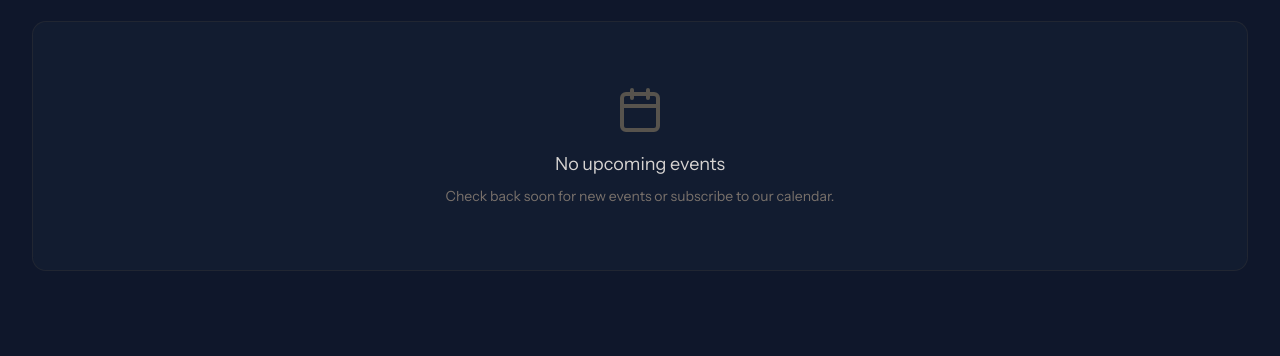
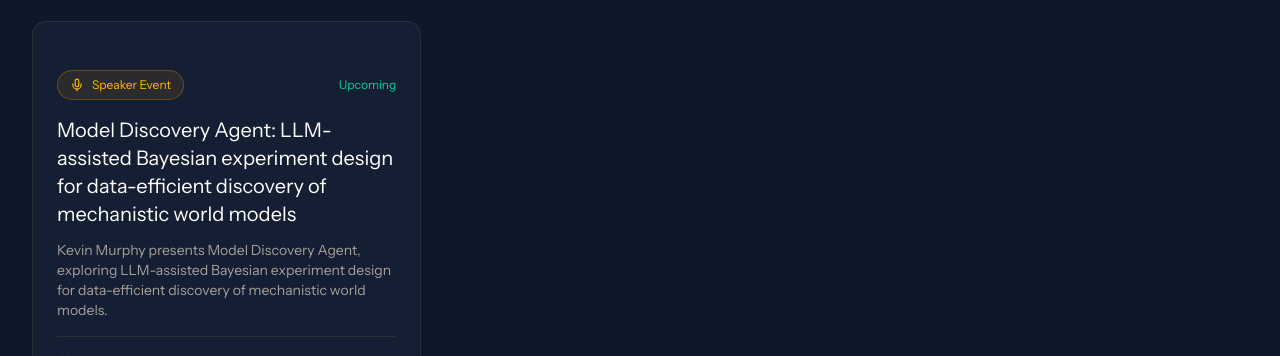
Before and after one commit to AIDDA-Institute/algorithmdiscovery.org, a Next.js app: page /events in a window 1280 px wide. Shown: the part 596-952 px from the top of the page. Built offline with nearby package versions, Linux system fonts and the light colour scheme; no server answers.

Commit message:
Add October Model Discovery Agent seminar

```diff
--- a/src/data/events.ts
+++ b/src/data/events.ts
@@ -216,6 +216,33 @@ export const events: Event[] = [
     ],
     tags: ["Speaker Event", "Remote", "Seminar"],
   },
+  {
+    id: 4,
+    title:
+      "Model Discovery Agent: LLM-assisted Bayesian experiment design for data-efficient discovery of mechanistic world models",
+    type: "Speaker Event",
+    description:
+      "Kevin Murphy presents Model Discovery Agent, exploring LLM-assisted Bayesian experiment design for data-efficient discovery of mechanistic world models.",
+    longDescription:
+      "Join the AIDDA Institute seminar series for a talk by Kevin Murphy, Principal Research Scientist at Google DeepMind and adjunct professor at the University of British Columbia (UBC).\n\nKevin will discuss Model Discovery Agent: LLM-assisted Bayesian experiment design for data-efficient discovery of mechanistic world models.",
+    date: "Tuesday, October 13, 2026",
+    time: "5:00 AM - 6:00 AM GMT+1",
+    iconName: "Mic",
+    icon: Mic,
+    color: "amber",
+    status: "upcoming",
+    lumaUrl: "https://luma.com/n8jywloy",
+    location: "Virtual (Zoom)",
+    speakers: [
+      {
+        name: "Kevin Murphy",
+        topic:
+          "Model Discovery Agent: LLM-assisted Bayesian experiment design for data-efficient discovery of mechanistic world models",
+        link: "https://arxiv.org/abs/2608.09696",
+      },
+    ],
+    tags: ["Speaker Event", "Remote", "Seminar"],
+  },
 ];
 
 export function getEventById(id: number): Event | undefined {
```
· · ·
What is required = Copy out the records exactly. Do not include the pictures.

Result below =
Before and after one commit to AIDDA-Institute/algorithmdiscovery.org, a Next.js app: page /events in a window 1280 px wide. Shown: the part 596-952 px from the top of the page. Built offline with nearby package versions, Linux system fonts and the light colour scheme; no server answers.

Commit message:
Add October Model Discovery Agent seminar

```diff
--- a/src/data/events.ts
+++ b/src/data/events.ts
@@ -216,6 +216,33 @@ export const events: Event[] = [
     ],
     tags: ["Speaker Event", "Remote", "Seminar"],
   },
+  {
+    id: 4,
+    title:
+      "Model Discovery Agent: LLM-assisted Bayesian experiment design for data-efficient discovery of mechanistic world models",
+    type: "Speaker Event",
+    description:
+      "Kevin Murphy presents Model Discovery Agent, exploring LLM-assisted Bayesian experiment design for data-efficient discovery of mechanistic world models.",
+    longDescription:
+      "Join the AIDDA Institute seminar series for a talk by Kevin Murphy, Principal Research Scientist at Google DeepMind and adjunct professor at the University of British Columbia (UBC).\n\nKevin will discuss Model Discovery Agent: LLM-assisted Bayesian experiment design for data-efficient discovery of mechanistic world models.",
+    date: "Tuesday, October 13, 2026",
+    time: "5:00 AM - 6:00 AM GMT+1",
+    iconName: "Mic",
+    icon: Mic,
+    color: "amber",
+    status: "upcoming",
+    lumaUrl: "https://luma.com/n8jywloy",
+    location: "Virtual (Zoom)",
+    speakers: [
+      {
+        name: "Kevin Murphy",
+        topic:
+          "Model Discovery Agent: LLM-assisted Bayesian experiment design for data-efficient discovery of mechanistic world models",
+        link: "https://arxiv.org/abs/2608.09696",
+      },
+    ],
+    tags: ["Speaker Event", "Remote", "Seminar"],
+  },
 ];
 
 export function getEventById(id: number): Event | undefined {
```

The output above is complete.